An unlikely name for a specialty chocolate line that celebrates Filipino flavors.
Niccolo Machiavelli (1469 ”“ 1527) was an Italian political philosopher and statesman. His political treatises ”“ most notably, The Prince (1513) – generated controversy (then and now) because of its outlined strategies devised to keep a dictator in power. Those musings are the basis of modern political philosophy, giving rise to the terms, “Machiavelli” (one who connives and contrives) and “Machiavellianism” (the use of deception or scheming, usually in politics).
Like the name Machiavelli, its chocolate namesake is also susceptible to all sorts of interpretations. Says Raul Matias, the chocolatier-owner of Machiavelli Chocolatier, “Historians made him [Machiavelli] look bad but actually he’s very pragmatic. He believes that there’s no such thing as absolute good, absolute virtue, which I think is true. He was way ahead of his time.” Pointing at his boutique’s signage, he avers, “It’s a very strong name. And easy to remember. The quotes on the website are also from him.”
Politics have no relation to morals. ”“ Niccolo Macchiavelli

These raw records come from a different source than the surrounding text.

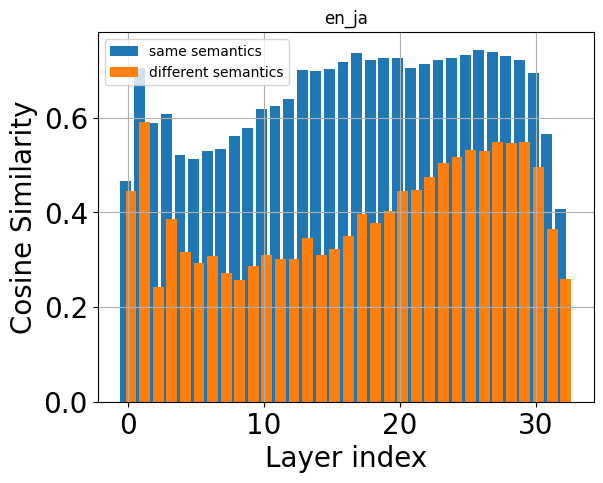
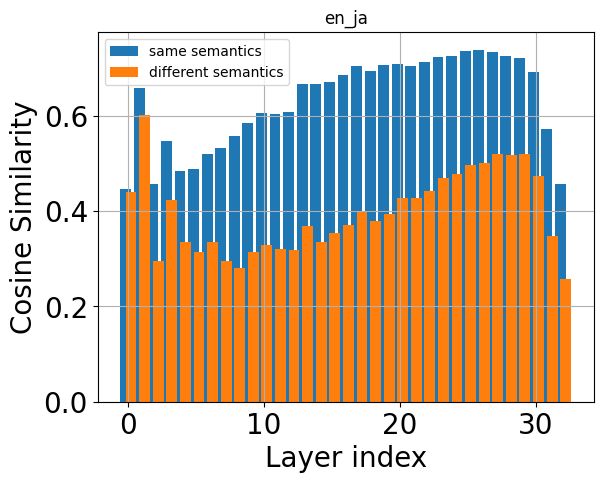
add/images

diff --git a/activated_neuron/new_neurons/intervention/hidden_state_sim/AUC/line_plot_experts.py b/activated_neuron/new_neurons/intervention/hidden_state_sim/AUC/line_plot_experts.py
@@ -1,0 +1,97 @@
+"""
+visualize experts for same semantics as a sentence.
+"""
+import os
+import sys
+sys.path.append("/home/s2410121/proj_LA/activated_neuron/new_neurons/intervention/hidden_state_sim/AUC")
+import dill as pickle
+from collections import Counter, defaultdict
+
+import numpy as np
+import matplotlib.pyplot as plt
+import seaborn as sns
+import pandas as pd
+import torch
+from transformers import AutoTokenizer, AutoModelForCausalLM
+
+from expertise_funcs import (
+    save_as_pickle,
+    unfreeze_pickle,
+)
+
+
+""" parameters setting """
+activation_type = "abs"
+# activation_type = "product"
+norm_type = "no"
+# norm_type = "min_max"
+# norm_type = "sigmoid"
+# L2 = "ja"
+L2_list = ["ja", "nl", "ko", "it"]
+
+# データを格納するリスト
+data = []
+
+for L2 in L2_list:
+    # LLaMA-3 unfreezing
+    sorted_neurons_path = f"/home/s2410121/proj_LA/activated_neuron/new_neurons/pickles/AUC/act_{activation_type}/ap_scores/{norm_type}_norm/sorted_neurons_{L2}.pkl"
+    llama3_path = f"/home/s2410121/proj_LA/activated_neuron/new_neurons/pickles/AUC/act_{activation_type}/ap_scores/{norm_type}_norm/ap_scores_{L2}.pkl"
+    sorted_neurons_llama3 = unfreeze_pickle(sorted_neurons_path)
+    ap_scores_llama3 = unfreeze_pickle(llama3_path)
+
+    # GPT-2 unfreezing
+    sorted_neurons_path = f"/home/s2410121/proj_LA/activated_neuron/new_neurons/gpt2/pickles/AUC/act_{activation_type}/ap_scores/{norm_type}_norm/sorted_neurons_{L2}.pkl"
+    gpt2_path = f"/home/s2410121/proj_LA/activated_neuron/new_neurons/gpt2/pickles/AUC/act_{activation_type}/ap_scores/{norm_type}_norm/ap_scores_{L2}.pkl"
+    sorted_neurons_gpt2 = unfreeze_pickle(sorted_neurons_path)
+    ap_scores_gpt2 = unfreeze_pickle(gpt2_path)
+
+    # makind dataframe for visualization
+    for i in range(len(sorted_neurons_llama3[:30000])):
+        data.append({"Model": "LLaMA-3", "Language": L2, "Neuron": i, "AP_Score": ap_scores_llama3[sorted_neurons_llama3[i]]})
+    for i in range(len(sorted_neurons_gpt2[:30000])):
+        data.append({"Model": "GPT-2", "Language": L2, "Neuron": i, "AP_Score": ap_scores_gpt2[sorted_neurons_gpt2[i]]})
+
+# convert pandas DataFrame
+df = pd.DataFrame(data)
+
+# AP_Score を数値に変換
+df['AP_Score'] = pd.to_numeric(df['AP_Score'], errors='coerce')
+
+# Neuron カラムを数値に変換
+df['Neuron'] = pd.to_numeric(df['Neuron'], errors='coerce')
+
+# Language と Model を文字列型に変換
+df['Language'] = df['Language'].astype(str)
+df['Model'] = df['Model'].astype(str)
+
+# プロット作成
+plt.figure(figsize=(16, 10))  # グラフサイズを大きめに調整
+sns.lineplot(
+    data=df,
+    x="Neuron",
+    y="AP_Score",
+    hue=f"Language",
+    style="Model",
+    markers=False,
+    # dashes=False,
+    dashes={"GPT-2": [2, 2], "LLaMA-3": [1, 0]},
+    palette=sns.color_palette("tab10"),  # カラーパレット設定
+    linewidth=5,
+    alpha=1,
+)
+
+# グラフの装飾
+plt.xlabel("Neuron Index", fontsize=20)
+plt.ylabel("AP Score", fontsize=20)
+plt.title("AP Scores for LLaMA-3 and GPT-2 Models Across L2", fontsize=24)
+plt.tick_params(axis='x', labelsize=18)
+plt.tick_params(axis='y', labelsize=18)
+plt.legend(title=f"Language & Model", fontsize=15, title_fontsize=18)
+plt.grid(True, linestyle="--", alpha=0.6)
+
+# 保存と表示
+plt.tight_layout()
+plt.savefig(
+    f"/home/s2410121/proj_LA/activated_neuron/new_neurons/images/same_semantic_experts/{activation_type}/ap_scores_comparison.png",
+    bbox_inches="tight"
+)

diff --git a/activated_neuron/new_neurons/intervention/hidden_state_sim/AUC/intervention_funcs.py b/activated_neuron/new_neurons/intervention/hidden_state_sim/AUC/intervention_funcs.py
@@ -84,7 +84,7 @@ def calc_cosine_sim(last_token_hidden_states_L1: list, last_token_hidden_states_
 # visualization
 def plot_hist(dict1: defaultdict(float), dict2: defaultdict(float), L2: str, AUC_or_AUC_baseline:str, activation_type: str, norm_type: str, intervention_num: str) -> None:
     # convert keys and values into list
-    keys = list(dict1.keys())
+    keys = np.array(list(dict1.keys()))
     values1 = list(dict1.values())
     values2 = list(dict2.values())
 
@@ -92,16 +92,39 @@ def plot_hist(dict1: defaultdict(float), dict2: defaultdict(float), L2: str, AUC
     plt.bar(keys, values1, alpha=1, label='same semantics')
     plt.bar(keys, values2, alpha=1, label='different semantics')
 
-    plt.xlabel('Layer index')
-    plt.ylabel('Cosine Similarity')
+    plt.xlabel('Layer index', fontsize=20)
+    plt.ylabel('Cosine Similarity', fontsize=20)
     plt.title(f'en_{L2}')
+    plt.tick_params(axis='x', labelsize=20)  # x軸の目盛りフォントサイズ
+    plt.tick_params(axis='y', labelsize=20)
     plt.legend()
     plt.grid(True)
     plt.savefig(
-        f"/home/s2410121/proj_LA/activated_neuron/new_neurons/images/hidden_state_sim/intervention/llama3/{AUC_or_AUC_baseline}/{activation_type}/{norm_type}/{intervention_num}/en_{L2}.png",
+        f"/home/s2410121/proj_LA/activated_neuron/new_neurons/images/hidden_state_sim/intervention/llama3/{AUC_or_AUC_baseline}/{activation_type}/{norm_type}/{intervention_num}/en_{L2}_rev.png",
         bbox_inches="tight"
     )
     plt.close()
+
+# def plot_hist(dict1: defaultdict(float), dict2: defaultdict(float), L2: str, AUC_or_AUC_baseline:str, activation_type: str, norm_type: str, intervention_num: str) -> None:
+#     # convert keys and values into list
+#     keys = list(dict1.keys())
+#     values1 = list(dict1.values())
+#     values2 = list(dict2.values())
+
+#     # plot hist
+#     plt.bar(keys, values1, alpha=1, label='same semantics')
+#     plt.bar(keys, values2, alpha=1, label='different semantics')
+
+#     plt.xlabel('Layer index')
+#     plt.ylabel('Cosine Similarity')
+#     plt.title(f'en_{L2}')
+#     plt.legend()
+#     plt.grid(True)
+#     plt.savefig(
+#         f"/home/s2410121/proj_LA/activated_neuron/new_neurons/images/hidden_state_sim/intervention/llama3/{AUC_or_AUC_baseline}/{activation_type}/{norm_type}/{intervention_num}/en_{L2}.png",
+#         bbox_inches="tight"
+#     )
+#     plt.close()
 
 def save_as_pickle(file_path, target_dict) -> None:
     """

diff --git a/measure_similarities/llama3/hidden_states/hidden_state_sim.py b/measure_similarities/llama3/hidden_states/hidden_state_sim.py
@@ -135,9 +135,9 @@ if __name__ == "__main__":
         # "base": "meta-llama/Meta-Llama-3-8B",
         "ja": "tokyotech-llm/Llama-3-Swallow-8B-v0.1", # ja
         # "de": "DiscoResearch/Llama3-German-8B", # ger
-        # "nl": "ReBatch/Llama-3-8B-dutch", # du
-        # "it": "DeepMount00/Llama-3-8b-Ita", # ita
-        # "ko": "beomi/Llama-3-KoEn-8B", # ko
+        "nl": "ReBatch/Llama-3-8B-dutch", # du
+        "it": "DeepMount00/Llama-3-8b-Ita", # ita
+        "ko": "beomi/Llama-3-KoEn-8B", # ko
     }
     device = "cuda" if torch.cuda.is_available() else "cpu"
 
@@ -150,7 +150,7 @@ if __name__ == "__main__":
         """ tatoeba translation corpus """
         dataset = load_dataset("tatoeba", lang1=L1, lang2=L2, split="train")
         # select first 2000 sentences
-        num_sentences = 10
+        num_sentences = 2000
         dataset = dataset.select(range(num_sentences))
         tatoeba_data = []
         for item in dataset:

diff --git a/activated_neuron/new_neurons/intervention/hidden_state_sim/AUC/take_sim_with_intervention.py b/activated_neuron/new_neurons/intervention/hidden_state_sim/AUC/take_sim_with_intervention.py
@@ -38,10 +38,10 @@ if __name__ == "__main__":
     # active_THRESHOLD = 0.01
     activation_type = "abs"
     # activation_type = "product"
-    # norm_type = "no"
-    norm_type = "sigmoid"
-    n_list = [100, 1000, 3000, 4000, 5000, 7000, 10000, 15000, 20000, 30000] # patterns of intervention_num
-    # n_list = [20000]
+    norm_type = "no"
+    # norm_type = "sigmoid"
+    # n_list = [100, 1000, 3000, 4000, 5000, 7000, 10000, 15000, 20000, 30000] # patterns of intervention_num
+    n_list = [15000]
 
     for L2, model_name in model_names.items():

Chocolates have no relation to morals. ”“ Machiavelli Chocolatier
In just under a year since Machiavelli Chocolatier has hit local shores, runaway favorites include the Yema de Manila (patterned after the leche flan ), a divination of egg yolks and sugar mixed with chocolate, and Purple Yam Yum whose whimsical color peeks out upon first bite. I never even considered that ube and chocolate would work, but here it does. There’s something appealing about the balance created between the earthiness of the tuber and the smoky tones of the chocolate.
Raul spent what he calls, “… the first half of my life” in the States working as a Physical Therapist. As his interest in that profession waned, he remembered his childhood love for chocolates, specifically his daily breakfast of Nestlé Crunch. “I loved chocolates even back then,” he recalls. So, through hard-edged diligence, Raul put himself through four years of schooling in Canada and Paris, pursuing his passion for the cocoa bean.
In 2004, Raul shuttled between Florida, Connecticut, and New York apprenticing at various chocolate boutiques and molding truffles with the likes of notable pastry chef, Fritz Knipschildt. “Those stores were very secretive about their techniques. I’d only arrive when the ganache was already made,” he exclaims, waving his hands animatedly, a charming mannerism of his. Before the year ended, Machiavelli was born in a rented professional kitchen in New York. “I’d make chocolates on the weekend and peddle them from store to store,” Raul remembers.
Machiavelli met with moderate success and after much thought, Raul decided to bring the business to Manila. “Wala pa naman chocolatier na Filipino,” he muses, “and I really wanted to come home.” A pause, and then he declares, “I’m very patriotic!”
I fix him with a blank stare.
Raul chuckles, “Believe it or not, Lori, I’m a Filipino first and last.”
“My gosh, I wish I interviewed more people like you,” I reply in amazement.
But once we move to the display cases and I take a good look at the chocolates’ gleaming exteriors, there’s no denying the Pinoy national pride that Machiavelli chocolates are a paean to. Flavors whose names conjure tropical, sugar-full fantasies that are as exotic as the ingredients used to make them: Coconut Screw, Lychee Noir, Guava Asia, Negros Crunch Dark, and my favorite, Ivorie (IH-vo-ree; short “I”) Jack. The latter is a white chocolate ganache infused with langka (jackfruit), its distinct aroma and flavor enhanced by the lushness of the white chocolate ”“ sweet, flowery, a touch of peach even, layers of flavor building a taste-echo of memory in the mouth. Truly, European chocolates married to Asian flavors.
”Experience the chocolate. Eat it slowly. Sit down and drink water in between flavors. Arte no? Raul laughs.
Using native ingredients is the cornerstone of Machiavelli Chocolatier. Raul’s latest creation, the Negros Crunch (dark and milk), is named after the muscovado sugar that Negros is famous for. “Negros used to be the top exporter of muscovado. [Abroad], it’s now called Barbados sugar. I want to take it back, I want to take history back.” He details upcoming flavors, one he calls a classic “vintage truffle” made with Palawan honey. “Ayoko maging boring,” Raul says proudly, emphasizing his point with his hands. “I like reinventing and I want Machiavelli to stay forever; it’s a global name, no boundaries.”
G/F Rustan’s Makati, Essenses Area, near Glorietta 4.